Lawyers, county bond suit question if evidence was withheld

HARRIS COUNTY – Most of Harris County’s misdemeanor court judges were in the crowd in federal judge Lee Rosenthal’s packed courtroom Tuesday, at her request. 

They heard lawyers -- who successfully argued to overturn the county’s bail system last spring -- ask for documents to determine if any of the criminal court-at-law judges withheld evidence.

Last April, Rosenthal granted an injunction that remade the county’s bail system.
She found it to be unconstitutional after hearing that too many misdemeanor defendants were kept locked up for weeks or months because they couldn't afford to post bond. She ordered that those defendants must be released within 24 hours even if they couldn't afford bail. 

In many cases, those bonds are set by hearing officers in county magistrate courts. Last December, three hearing officers were sanctioned by the state commission on judicial conduct for not allowing unsecured bonds for defendants who requested them -- allegedly at the instruction of county judges.

That contradicted testimony given by the judges last spring that the hearing officers have wide discretion in determining bond types and amounts.

On Tuesday, the lawyers who filed the lawsuit said they want all of the evidence seen by the commissioners, along with any communications between the county judges and hearing officers.

County attorneys argued that the plaintiffs already have those records, which they say show any instructions on bonds to the hearing officers came from felony court judges, not judges who sit on the misdemeanor courts who were the focus of \Rosenthal’s order. 

“We feel like the county and judges and hearing officers answered all the questions previously. That being said, we have nothing to hide. We’re willing to produce whatever needs to be produced,” Robert Soard, first assistant county attorney, said afterward.                                           

Rosenthal gave the county 30 days to provide anything that’s missing. County Commissioner Rodney Ellis said he welcomes the transparency. 

“What you have right now is a lot of 'he said, she said,' because each side is trying to win the lawsuit and reality is the county controls the data and there’s not enough transparency,” Ellis said. 

And Mike Fields,  county criminal court at law #14 judge, said he trusts Rosenthal to sort out the disagreement. 

“I think the judge was doing what was appropriate under her authority and we should respect that. Most of all, we should respect the authority of a judge,” Fields said. 

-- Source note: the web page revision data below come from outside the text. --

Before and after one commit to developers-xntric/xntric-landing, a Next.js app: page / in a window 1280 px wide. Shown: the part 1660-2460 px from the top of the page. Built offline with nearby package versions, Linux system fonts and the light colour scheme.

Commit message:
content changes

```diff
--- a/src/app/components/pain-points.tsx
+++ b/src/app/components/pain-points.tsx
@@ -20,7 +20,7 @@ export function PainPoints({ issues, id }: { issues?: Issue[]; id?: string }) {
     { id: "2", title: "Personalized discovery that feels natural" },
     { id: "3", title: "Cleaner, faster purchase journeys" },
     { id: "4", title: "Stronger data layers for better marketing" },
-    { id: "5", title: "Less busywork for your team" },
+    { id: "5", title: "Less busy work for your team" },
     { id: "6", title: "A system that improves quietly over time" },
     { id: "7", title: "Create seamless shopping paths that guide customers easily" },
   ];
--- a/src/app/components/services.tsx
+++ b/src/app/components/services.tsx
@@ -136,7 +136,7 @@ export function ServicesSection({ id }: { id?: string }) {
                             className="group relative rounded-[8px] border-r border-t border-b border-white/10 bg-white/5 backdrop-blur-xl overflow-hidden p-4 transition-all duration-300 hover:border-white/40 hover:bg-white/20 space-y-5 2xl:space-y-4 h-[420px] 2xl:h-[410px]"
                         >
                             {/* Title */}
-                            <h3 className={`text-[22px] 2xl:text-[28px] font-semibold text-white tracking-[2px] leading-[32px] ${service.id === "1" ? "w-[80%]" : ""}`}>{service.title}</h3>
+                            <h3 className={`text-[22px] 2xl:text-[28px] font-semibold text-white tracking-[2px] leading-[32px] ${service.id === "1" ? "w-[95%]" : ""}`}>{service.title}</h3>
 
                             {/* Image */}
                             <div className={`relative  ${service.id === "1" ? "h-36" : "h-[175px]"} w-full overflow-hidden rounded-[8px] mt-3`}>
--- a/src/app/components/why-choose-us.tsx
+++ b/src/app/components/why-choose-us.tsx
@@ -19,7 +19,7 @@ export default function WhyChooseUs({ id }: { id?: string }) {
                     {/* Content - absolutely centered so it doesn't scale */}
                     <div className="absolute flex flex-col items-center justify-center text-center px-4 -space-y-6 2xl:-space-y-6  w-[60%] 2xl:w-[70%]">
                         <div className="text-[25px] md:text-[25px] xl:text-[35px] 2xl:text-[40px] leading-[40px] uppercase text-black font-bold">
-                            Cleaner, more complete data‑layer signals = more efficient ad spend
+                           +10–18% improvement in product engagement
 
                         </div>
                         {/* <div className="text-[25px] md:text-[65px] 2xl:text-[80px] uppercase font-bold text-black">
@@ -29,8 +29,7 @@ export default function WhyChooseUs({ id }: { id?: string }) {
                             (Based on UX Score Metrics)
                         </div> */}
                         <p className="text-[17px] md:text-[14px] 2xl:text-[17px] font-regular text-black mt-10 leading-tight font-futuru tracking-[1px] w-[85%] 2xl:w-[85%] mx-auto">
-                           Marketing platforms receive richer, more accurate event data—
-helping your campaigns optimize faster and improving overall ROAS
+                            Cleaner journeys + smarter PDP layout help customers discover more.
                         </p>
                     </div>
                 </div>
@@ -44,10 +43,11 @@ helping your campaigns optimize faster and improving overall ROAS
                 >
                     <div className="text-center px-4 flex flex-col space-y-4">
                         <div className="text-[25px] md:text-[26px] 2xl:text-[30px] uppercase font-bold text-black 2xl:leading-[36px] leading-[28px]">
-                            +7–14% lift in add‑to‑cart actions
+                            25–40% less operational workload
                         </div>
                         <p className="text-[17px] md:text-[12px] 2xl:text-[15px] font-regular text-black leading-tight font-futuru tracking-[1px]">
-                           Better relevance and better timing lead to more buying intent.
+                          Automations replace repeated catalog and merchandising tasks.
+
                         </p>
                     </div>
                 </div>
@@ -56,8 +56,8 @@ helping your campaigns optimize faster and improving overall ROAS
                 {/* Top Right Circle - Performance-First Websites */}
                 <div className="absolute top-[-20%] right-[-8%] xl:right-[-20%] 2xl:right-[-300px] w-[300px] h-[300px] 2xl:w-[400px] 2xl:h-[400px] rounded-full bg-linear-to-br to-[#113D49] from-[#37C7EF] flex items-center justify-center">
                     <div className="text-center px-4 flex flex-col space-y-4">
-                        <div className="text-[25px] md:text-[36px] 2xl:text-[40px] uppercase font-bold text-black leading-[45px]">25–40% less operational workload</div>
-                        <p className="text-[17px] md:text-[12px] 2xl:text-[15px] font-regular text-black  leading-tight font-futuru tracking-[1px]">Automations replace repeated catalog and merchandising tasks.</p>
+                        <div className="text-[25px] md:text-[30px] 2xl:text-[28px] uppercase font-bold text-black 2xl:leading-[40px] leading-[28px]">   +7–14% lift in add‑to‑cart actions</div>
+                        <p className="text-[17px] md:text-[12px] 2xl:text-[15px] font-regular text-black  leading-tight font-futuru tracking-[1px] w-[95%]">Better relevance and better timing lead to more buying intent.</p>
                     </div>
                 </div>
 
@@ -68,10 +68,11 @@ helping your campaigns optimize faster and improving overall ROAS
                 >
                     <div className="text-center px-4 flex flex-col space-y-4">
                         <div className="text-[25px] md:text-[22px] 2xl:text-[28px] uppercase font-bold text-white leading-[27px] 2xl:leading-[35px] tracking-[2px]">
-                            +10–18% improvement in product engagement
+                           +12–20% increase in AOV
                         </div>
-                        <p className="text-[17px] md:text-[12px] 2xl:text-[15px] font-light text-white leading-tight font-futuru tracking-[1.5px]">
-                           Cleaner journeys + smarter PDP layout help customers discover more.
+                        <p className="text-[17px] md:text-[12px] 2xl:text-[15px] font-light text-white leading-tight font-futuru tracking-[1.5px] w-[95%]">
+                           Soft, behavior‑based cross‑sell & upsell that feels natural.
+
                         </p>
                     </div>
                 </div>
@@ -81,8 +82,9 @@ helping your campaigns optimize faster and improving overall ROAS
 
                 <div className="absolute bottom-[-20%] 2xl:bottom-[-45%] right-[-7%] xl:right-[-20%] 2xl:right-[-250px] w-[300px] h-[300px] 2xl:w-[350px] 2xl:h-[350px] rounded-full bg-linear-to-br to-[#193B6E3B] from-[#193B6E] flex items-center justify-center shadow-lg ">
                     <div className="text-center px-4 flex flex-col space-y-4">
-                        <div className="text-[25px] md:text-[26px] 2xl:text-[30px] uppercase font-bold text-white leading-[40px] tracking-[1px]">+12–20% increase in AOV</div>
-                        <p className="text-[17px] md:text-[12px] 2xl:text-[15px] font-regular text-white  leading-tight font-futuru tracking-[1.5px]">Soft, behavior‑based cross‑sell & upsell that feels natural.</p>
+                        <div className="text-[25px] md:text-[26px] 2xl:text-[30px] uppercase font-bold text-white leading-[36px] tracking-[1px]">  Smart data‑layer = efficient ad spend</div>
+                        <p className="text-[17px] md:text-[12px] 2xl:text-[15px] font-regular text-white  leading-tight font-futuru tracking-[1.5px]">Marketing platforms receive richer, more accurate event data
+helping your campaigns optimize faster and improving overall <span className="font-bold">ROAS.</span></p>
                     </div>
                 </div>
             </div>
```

Rosenthal said she didn't ask the misdemeanor judges to be in court as a rebuke, but rather to show how serious she is about the issue. 

Rosenthal’s injunction restructuring the county bond system is being challenged by county attorneys in the Fifth Circuit Court of Appeals. 

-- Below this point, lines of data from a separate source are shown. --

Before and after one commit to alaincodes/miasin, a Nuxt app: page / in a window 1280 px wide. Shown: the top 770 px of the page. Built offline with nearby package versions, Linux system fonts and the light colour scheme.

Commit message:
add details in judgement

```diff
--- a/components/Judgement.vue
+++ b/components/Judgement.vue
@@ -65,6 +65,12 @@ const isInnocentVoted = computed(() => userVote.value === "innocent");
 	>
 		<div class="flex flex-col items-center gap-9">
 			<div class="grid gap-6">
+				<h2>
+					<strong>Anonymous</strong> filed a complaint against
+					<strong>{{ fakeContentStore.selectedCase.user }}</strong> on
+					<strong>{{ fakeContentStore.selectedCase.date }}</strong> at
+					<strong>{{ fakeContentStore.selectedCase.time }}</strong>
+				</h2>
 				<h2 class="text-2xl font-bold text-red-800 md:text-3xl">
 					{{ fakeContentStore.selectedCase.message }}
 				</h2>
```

The Houston Police Officers Union has been outspoken in its criticism of her ruling, contending it has turned the courts into a revolving door for repeat offenders.